Data breaches and violations of users' privacy continue to make headlines. In the latest news, iPhone maker Apple Inc. (AAPL) has determined that Onavo Protect, a Facebook Inc. (FB) owned security app, scanned what apps users had installed and it then sent that data back to Facebook. The app violated Apple’s new rules of data collection, and the company has removed it from its App Store. As of writing, the app was still available on Google Play, the app store for the Android operating system. It isn’t clear whether Alphabet Inc.’s (GOOGL) Google plans to address the issue on its platform.

Facebook purchased the Tel Aviv-based mobile analytics company Onavo in 2013. Its Onavo Protect app claims to work like a virtual private network (VPN) that keeps user data safe, blocks potentially harmful websites and secures personal information for the user. However, the app was also pushing troves of data to its parent company which allowed Facebook gain access to key information about which apps the users’ were hooked on and which were of fading interest.

A Facebook spokesperson claimed that user transparency was upheld. "We've always been clear when people download Onavo about the information that is collected and how it is used. As a developer on Apple's platform we follow the rules they've put in place."

Facebook Received Other App Usage Data

TechCrunch reports that the app’s true intentions were buried deep in its description: “Onavo collects your mobile data traffic … Because we’re part of Facebook, we also use this info to improve Facebook products and services, gain insights into the products and services people value, and build better experiences.”

A potential benefit that any organization can derive from such data collection is to build and launch apps that copy the features of the ones already popular among users, or acquire existing ones outright. (See also: How Much Can Facebook Potentially Make from Selling Your Data.)

The move by Apple to drop the app from its App Store adds another item to Facebook’s already long list of questionable practices regarding the invasion of user’s privacy.
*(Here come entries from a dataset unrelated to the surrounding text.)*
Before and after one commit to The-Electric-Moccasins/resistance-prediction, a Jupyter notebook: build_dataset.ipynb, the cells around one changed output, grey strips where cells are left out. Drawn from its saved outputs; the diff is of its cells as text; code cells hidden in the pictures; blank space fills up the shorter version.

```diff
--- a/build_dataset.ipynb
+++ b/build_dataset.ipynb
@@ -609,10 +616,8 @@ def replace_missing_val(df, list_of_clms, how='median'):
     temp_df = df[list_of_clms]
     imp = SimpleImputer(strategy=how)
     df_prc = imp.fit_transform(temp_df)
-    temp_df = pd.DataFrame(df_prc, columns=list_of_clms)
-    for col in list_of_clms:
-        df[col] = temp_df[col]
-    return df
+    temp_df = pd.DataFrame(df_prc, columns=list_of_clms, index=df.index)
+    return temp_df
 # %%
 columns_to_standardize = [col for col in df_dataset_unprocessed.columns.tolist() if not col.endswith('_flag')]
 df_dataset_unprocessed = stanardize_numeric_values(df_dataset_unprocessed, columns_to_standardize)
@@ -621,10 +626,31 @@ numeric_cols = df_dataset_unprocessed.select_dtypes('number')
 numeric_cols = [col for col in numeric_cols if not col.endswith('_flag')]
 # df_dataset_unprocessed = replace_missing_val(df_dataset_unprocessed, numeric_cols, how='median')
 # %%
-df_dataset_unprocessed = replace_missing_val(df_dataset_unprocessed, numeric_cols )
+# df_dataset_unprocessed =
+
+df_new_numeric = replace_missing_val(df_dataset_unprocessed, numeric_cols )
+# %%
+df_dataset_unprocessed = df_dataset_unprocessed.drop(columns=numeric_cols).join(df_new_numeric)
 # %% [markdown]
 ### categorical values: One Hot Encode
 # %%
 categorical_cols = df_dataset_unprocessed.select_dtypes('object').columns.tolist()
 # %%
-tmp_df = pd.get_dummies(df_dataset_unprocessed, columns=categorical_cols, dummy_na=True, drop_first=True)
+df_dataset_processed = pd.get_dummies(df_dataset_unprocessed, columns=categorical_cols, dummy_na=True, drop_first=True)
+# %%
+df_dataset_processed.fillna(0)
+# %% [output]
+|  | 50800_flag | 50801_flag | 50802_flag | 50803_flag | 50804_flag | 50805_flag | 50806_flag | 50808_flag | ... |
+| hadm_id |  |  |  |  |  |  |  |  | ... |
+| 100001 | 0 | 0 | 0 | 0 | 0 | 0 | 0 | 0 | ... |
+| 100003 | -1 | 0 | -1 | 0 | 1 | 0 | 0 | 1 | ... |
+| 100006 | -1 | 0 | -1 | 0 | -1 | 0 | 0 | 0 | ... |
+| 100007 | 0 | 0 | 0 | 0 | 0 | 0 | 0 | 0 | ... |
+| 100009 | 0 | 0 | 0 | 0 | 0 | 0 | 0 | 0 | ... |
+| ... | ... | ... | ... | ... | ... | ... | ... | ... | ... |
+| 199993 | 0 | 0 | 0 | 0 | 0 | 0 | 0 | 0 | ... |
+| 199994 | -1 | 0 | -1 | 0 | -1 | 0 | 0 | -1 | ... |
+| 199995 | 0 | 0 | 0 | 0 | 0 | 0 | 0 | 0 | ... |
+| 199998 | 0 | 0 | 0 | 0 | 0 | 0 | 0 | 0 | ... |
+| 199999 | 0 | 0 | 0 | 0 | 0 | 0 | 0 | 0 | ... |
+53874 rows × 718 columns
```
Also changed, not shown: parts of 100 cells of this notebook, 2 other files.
Following the Cambridge Analytica saga, where a political advisory firm allegedly sourced and misused users' data from Facebook and other platforms to influence elections, Facebook has been in the eye of the storm and was forced to suspend many apps from its platform that were found to be breaching user privacy. Many users across the globe deleted their Facebook accounts in protest, and user growth has stalled. (See also: Facebook Suspends a Cambridge Analytica-Like App.)